CEWARN structures are constituted at regional, national and sub-national level. They are predicated on strong collaboration between governments and civil society in all the IGAD member countries. At the sub-national level, CEWARN’s feld monitors and locally constituted peace committees work on sourcing real-time early warning information and deploying response initiatives at the sub-national level respectively. Field Monitors are knowledgeable individuals embedded within their communities while the local peace committees comprise representatives of provincial administration, government security structures, civil society organisations, traditional and religious leaders as well as women leaders.
At the national level, CEWARN works through national Confict Early Warning and Response Units (CEWERUs) as a lead hub in each Member State overseeing all confict early warning and response operations. National CEWERUs are composed of representatives of government institutions working on peace and security, including ministries of interior and foreign afairs, national parliaments, civil society organisations and women who are actively engaged in national peace-building eforts. CEWERUs are assisted by independent national research and academic institutions called National Research Institutes (NRIs) that guide data collection and analysis work in each Member State.
Analysts based in the NRIs are responsible for receiving information fom feld monitors, verifing the information as well as undertaking thorough analysis, and ofering recommendations on response options.
CEWERUs are responsible for implementing response measures and collaborating across borders to undertake joint interventions against cross-border threats. CEWARN’s senior technical and policy structures oversee its work while providing avenues for high-level regional co-operation.

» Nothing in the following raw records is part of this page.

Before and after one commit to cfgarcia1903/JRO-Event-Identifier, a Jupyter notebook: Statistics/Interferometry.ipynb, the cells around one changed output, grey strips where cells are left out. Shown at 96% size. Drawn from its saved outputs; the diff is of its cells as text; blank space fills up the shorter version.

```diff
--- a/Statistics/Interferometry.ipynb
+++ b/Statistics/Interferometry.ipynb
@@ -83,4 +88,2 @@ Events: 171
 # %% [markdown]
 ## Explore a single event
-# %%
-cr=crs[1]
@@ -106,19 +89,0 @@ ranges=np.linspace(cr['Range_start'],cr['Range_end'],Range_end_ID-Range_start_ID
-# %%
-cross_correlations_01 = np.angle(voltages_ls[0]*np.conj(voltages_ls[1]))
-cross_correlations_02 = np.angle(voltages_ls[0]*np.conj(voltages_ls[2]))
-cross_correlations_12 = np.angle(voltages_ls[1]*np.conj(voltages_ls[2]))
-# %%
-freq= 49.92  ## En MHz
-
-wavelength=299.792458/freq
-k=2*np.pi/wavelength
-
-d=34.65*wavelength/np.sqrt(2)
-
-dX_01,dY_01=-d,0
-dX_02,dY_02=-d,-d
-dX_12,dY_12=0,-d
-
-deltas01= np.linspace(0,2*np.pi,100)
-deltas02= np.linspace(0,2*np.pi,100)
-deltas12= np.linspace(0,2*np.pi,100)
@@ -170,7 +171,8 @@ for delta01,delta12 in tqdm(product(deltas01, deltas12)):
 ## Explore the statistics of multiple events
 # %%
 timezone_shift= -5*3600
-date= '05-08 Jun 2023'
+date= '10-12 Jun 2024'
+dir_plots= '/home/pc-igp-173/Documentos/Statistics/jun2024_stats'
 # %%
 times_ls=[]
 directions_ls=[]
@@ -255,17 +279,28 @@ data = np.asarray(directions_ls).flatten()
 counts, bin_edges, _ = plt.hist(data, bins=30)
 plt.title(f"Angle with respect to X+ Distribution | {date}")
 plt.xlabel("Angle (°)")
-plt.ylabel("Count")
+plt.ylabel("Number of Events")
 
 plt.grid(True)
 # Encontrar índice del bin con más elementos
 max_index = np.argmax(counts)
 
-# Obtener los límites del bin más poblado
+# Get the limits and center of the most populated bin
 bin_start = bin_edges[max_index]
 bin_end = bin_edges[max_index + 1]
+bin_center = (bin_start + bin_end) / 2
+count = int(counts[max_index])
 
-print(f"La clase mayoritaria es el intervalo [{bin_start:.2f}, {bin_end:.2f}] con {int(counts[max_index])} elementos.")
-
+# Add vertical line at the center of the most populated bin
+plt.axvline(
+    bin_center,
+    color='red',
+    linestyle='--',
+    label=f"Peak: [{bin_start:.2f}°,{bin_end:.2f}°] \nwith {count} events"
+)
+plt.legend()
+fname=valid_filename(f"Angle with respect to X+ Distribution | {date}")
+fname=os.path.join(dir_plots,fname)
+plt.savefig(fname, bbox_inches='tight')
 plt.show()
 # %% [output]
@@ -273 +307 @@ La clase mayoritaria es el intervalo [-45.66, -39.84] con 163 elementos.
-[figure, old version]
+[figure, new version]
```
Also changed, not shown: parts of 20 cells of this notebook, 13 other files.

The CEWARN Unit in Addis Ababa is the overall hub for coordination of data collection, confict analysis, information sharing, and communication of response options. The work is overseen by two technical and policy organs, the Technical Committee for Early Warning (TCEW) and the Committee of Permanent Secretaries (CPS), a body that convenes annually to review progress and provide direction on CEWARN’s operations. CEWARN is also part of the Afican Peace and Security Architecture (APSA) through its linkages with the Afican Union’s Continental Early Warning System and those of other Afican Regional Economic Communities (RECs).